 Currently, according to the Center on Budget and Policy Priorities, 10.4 million Americans, 3.17% of the population, receive rental assistance, but still, 4 out of 10 low-income people in the country pay over half their income for rent or are homeless, and affordable housing programs remain largely underfunded. Despite having raised 3 million people out of poverty in 2017 and having helped more than 35 million households in the last 20 years, which represents 28.50% of current households, affordable housing programs still leave 3 out of 4 of them out of the deal for lack of funding, as reported by the American Bar Association. Biden´s administration is working on changing this scenario through both financial aid and policies such as a state-wide eviction moratorium. 

This situation is much more alarming than in other developed countries and, while GDP per capita is still higher in the US than most of them, inequality and poverty are substantially more present. A study from Harvard, in 2016, found that the US, along with Spain, had bigger rental affordability problems than similar wealthy countries because of more inequality, limited housing assistance programs and, also, paradoxically, a housing supply with better equipped units, which end up being more expensive. 

Data released in November 2020, by researchers at the University of Chicago and University of Notre Dame, shows the poverty rate in the US was at 11.7%. The Washington Post states that “while overall poverty levels are low by historical standards, the increase in poverty this year has been swift. It is the biggest jump in a single year since the government began tracking poverty 60 years ago.” According to the Covid-19 Poverty Dashboard, this is the first increase in years, as poverty rates have been constantly falling since 2014, when they were at 14.8%. In June 2020, with governmental aid, it reached its historic low of 9.3%, even with businesses closing and jobs being lost, showing the importance of federal aid to the vulnerable population.

As HUD shows, in fiscal year 2019, $53.8 billion were enacted for housing programs, $56.5 billion in 2020 and just $47.9 billion were requested for 2021 by ex-president Donald Trump. For 2022, Biden has requested already $68.7 billion, showing his wiliness to spend more in HUD in the future.

As Human Rights Watch pointed out, in a Census Bureau survey in January this year, “among households with incomes below $35,000, 47 percent of adults report being behind on housing payments, and 25 percent say they struggle to put food on the table.” Low-income households were the most affected by the pandemic directly and indirectly. While they lost more jobs, couldn´t pay rent and didn´t receive HUD funding; they had to live in communal homes and congregate shelters where transmission is highest. That is, in the words of the National Low Income Housing Coalition, “the pandemic makes clear affordable homes are a prerequisite for individual and public health”. Affordable homes data from the Coalition also shows us inequality in American society. 12% of White renters reported to behind rent in January, while the number was 29% for Latinos and 36% for Black people.    
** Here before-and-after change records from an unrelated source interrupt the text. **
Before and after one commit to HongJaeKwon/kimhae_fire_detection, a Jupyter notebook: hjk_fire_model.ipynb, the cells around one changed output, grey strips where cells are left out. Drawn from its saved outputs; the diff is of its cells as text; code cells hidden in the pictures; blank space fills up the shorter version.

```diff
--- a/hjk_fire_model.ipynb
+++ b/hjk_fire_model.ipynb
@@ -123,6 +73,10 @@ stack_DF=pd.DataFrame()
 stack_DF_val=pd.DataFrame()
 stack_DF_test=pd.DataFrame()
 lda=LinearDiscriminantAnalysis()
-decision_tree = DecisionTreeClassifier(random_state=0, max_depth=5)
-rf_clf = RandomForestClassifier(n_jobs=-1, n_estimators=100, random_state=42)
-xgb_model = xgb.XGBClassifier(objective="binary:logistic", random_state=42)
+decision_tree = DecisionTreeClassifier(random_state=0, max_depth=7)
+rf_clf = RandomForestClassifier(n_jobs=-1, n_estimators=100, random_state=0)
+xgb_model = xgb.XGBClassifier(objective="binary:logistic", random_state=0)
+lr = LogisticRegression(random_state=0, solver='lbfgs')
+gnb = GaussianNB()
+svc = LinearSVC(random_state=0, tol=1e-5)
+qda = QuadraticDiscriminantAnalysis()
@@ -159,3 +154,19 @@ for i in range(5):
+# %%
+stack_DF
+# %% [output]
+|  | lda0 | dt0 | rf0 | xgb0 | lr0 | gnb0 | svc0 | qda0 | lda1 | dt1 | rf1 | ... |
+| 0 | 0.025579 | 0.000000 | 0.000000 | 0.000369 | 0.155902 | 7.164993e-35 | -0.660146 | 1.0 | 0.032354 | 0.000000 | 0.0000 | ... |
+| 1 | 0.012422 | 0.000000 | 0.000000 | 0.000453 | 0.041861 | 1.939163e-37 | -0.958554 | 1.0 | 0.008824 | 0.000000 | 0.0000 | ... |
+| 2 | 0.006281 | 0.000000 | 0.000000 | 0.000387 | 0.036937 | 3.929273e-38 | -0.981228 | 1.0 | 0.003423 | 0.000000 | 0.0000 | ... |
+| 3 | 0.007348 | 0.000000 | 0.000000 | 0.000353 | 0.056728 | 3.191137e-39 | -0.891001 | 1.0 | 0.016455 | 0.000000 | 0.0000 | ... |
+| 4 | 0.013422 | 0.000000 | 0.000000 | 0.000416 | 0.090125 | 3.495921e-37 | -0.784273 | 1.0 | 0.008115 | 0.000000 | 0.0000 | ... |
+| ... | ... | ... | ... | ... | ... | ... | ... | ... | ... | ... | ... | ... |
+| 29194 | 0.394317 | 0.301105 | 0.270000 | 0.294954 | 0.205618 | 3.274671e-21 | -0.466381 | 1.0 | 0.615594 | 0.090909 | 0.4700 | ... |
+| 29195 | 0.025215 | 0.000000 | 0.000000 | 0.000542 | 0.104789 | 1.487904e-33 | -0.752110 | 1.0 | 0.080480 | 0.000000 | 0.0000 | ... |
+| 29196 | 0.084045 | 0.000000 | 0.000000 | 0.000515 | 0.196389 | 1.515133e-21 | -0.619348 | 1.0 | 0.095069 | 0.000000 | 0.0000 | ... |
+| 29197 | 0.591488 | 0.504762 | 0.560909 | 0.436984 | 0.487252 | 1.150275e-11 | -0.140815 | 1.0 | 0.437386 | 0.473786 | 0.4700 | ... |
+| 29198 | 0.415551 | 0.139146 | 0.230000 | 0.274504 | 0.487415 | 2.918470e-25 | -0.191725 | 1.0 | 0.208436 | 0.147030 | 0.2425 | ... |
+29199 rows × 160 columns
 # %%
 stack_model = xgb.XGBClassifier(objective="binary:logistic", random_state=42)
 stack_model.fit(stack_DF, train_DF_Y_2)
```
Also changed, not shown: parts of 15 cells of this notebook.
The pandemic, to conclude, has exposed a problem that has been happening for years. The United States of America is full of contradictions and, even though wealthy, still has a lot of problems to resolve. Affordable houses in the country are clearly underfunded and overlooked, both in republican and democratic administrations. However, the situation, although alarming, seems to be going in the right direction. 

Poverty has indeed grown with the pandemic, but, so far, Fed policies seem to be working and economic recovery is faster than anyone expected. Also, it was in a clear trend of getting better and looks to be heading back that way once the recovery is consolidated. Joe Biden is willing to spend more in federal aid and in the HUD and that is good news for both low-income renters and landlords.